The Suva Declaration is an important statement to the international community, not only because it reflects the resolve of Pacific small island states to stand up against climate change, but because it is the stance of all them. It is a fully inclusive position adopted by all the islands in the region regardless of constitutional status, language or ethnicity.
It assumes a greater significance because it is the agreed standpoint of governments, the private sector and
non-governmental organizations. Therein lies its power.
The strong position jointly taken by governments, private sectors and civil society of all Pacific countries is an example to the Caribbean region. The governments of the 15 member countries of the Caribbean Community (CARICOM) have also made a strong collective statement on climate change and have articulated a joint approach to the Paris meeting. But, unlike the Pacific, other Caribbean states, including the independent states of Cuba and the Dominican Republic and the many dependencies of France, the Netherlands, the United States and Britain, are not part of the single chorus of raised voices. Neither are the region’s private sector and civil society.

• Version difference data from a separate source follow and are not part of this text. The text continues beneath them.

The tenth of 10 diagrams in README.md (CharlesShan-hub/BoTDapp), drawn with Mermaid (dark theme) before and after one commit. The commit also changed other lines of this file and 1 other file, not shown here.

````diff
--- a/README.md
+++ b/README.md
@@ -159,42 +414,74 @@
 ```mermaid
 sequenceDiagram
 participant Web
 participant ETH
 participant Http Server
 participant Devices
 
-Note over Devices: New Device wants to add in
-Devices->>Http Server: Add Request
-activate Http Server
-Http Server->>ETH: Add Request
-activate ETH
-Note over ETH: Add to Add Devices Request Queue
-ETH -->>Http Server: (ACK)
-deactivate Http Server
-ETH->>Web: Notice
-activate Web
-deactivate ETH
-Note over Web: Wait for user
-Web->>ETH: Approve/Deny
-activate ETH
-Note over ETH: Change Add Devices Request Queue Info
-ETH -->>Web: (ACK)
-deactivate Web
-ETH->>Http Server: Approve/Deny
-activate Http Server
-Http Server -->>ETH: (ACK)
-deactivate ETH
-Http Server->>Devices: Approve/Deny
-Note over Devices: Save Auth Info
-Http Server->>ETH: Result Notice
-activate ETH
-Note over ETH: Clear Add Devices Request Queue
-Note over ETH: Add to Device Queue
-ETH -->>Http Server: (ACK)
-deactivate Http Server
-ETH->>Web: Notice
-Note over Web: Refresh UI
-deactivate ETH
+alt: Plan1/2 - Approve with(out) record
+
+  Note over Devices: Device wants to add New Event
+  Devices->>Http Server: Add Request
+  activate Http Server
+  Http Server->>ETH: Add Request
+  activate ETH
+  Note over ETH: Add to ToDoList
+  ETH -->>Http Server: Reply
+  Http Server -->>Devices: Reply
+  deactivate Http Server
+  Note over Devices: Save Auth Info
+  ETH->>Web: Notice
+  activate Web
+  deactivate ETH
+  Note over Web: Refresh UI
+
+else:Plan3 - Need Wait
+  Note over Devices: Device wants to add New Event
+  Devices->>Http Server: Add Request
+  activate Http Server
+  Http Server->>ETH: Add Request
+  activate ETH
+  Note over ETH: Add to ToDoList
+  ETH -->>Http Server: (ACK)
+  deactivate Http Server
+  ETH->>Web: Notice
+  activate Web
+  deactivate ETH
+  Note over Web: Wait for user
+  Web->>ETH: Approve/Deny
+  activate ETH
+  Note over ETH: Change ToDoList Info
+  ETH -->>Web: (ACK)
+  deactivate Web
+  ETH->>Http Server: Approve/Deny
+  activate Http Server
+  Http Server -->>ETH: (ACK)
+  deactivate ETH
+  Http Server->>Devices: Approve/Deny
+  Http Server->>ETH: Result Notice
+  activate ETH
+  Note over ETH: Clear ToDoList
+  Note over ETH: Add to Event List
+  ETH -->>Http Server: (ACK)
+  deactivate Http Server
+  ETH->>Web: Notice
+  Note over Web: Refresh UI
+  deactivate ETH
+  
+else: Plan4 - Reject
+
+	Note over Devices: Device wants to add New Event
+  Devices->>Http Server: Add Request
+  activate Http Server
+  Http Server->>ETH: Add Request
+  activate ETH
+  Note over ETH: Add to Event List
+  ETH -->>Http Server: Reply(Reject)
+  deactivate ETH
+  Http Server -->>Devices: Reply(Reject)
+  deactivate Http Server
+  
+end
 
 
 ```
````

What made this coalition possible in the Pacific is the PIDF, established three years ago as an inclusionary body of governments, private sector and civil society. Each has equal status in the forum whose concentration is the development challenges facing the region. Fijian prime minister Bainimarama, who played a pivotal role in the creation of the PIDF, said that the Pacific Islanders “wanted something more inclusive, a platform for our civil society organizations –– the genuine voice of the grass roots in the Pacific, and for the private sectors –– the principal generators of the jobs on which our people’s welfare depends”.
At the PIDF in the Fijian capital, the governments and other participants signed a charter for the organization giving it a legal personality and recognition as a representative diplomatic organ of Pacific countries.
All of the governments made it clear that they did not regard the PIDF as an alternative or rival to the Pacific Islands Forum (PIF) –– a grouping of 14 Pacific islands with Australia and New Zealand. They see the PIDF’s role as complementary to the work of the PIF with the only difference being that it excludes Australia and New Zealand, the two most powerful members of the region.
Representatives of several Pacific Islands governments argue that the development concerns of the Pacific Islands ought to be considered in their own councils, particularly as sometimes those concerns put them at odds with their bigger neighbours. To the concurrence of his colleague leaders of the Pacific Island states, the Fijian prime minister told the gathering of more than 300 participants that it was time for “those members of the PIF who are not small island developing states to step back from the table to allow us to determine our own agenda and chart our own course”.
The Pacific small island states certainly set their own agenda on climate change in The Suva Declaration which is the common position they will advance together in Paris. The fundamental policies, set out in the declaration, are very similar to those adopted by CARICOM Heads of Government at their summit last July. There is, therefore, ample room for the Pacific and Caribbean small island states to collaborate in Paris to stamp on the consciousness of the world that far greater than any other threat to mankind’s survival is climate change. Small island states that are already its victims will not go down without a fight.
(Sir Ronald Sanders is Antigua and Barbuda’s Ambassador to the United States, and a senior fellow at the Institute of Commonwealth Studies, University of London, and Massey College, University of Toronto. Responses and previous commentaries: www.sirronaldsanders.com)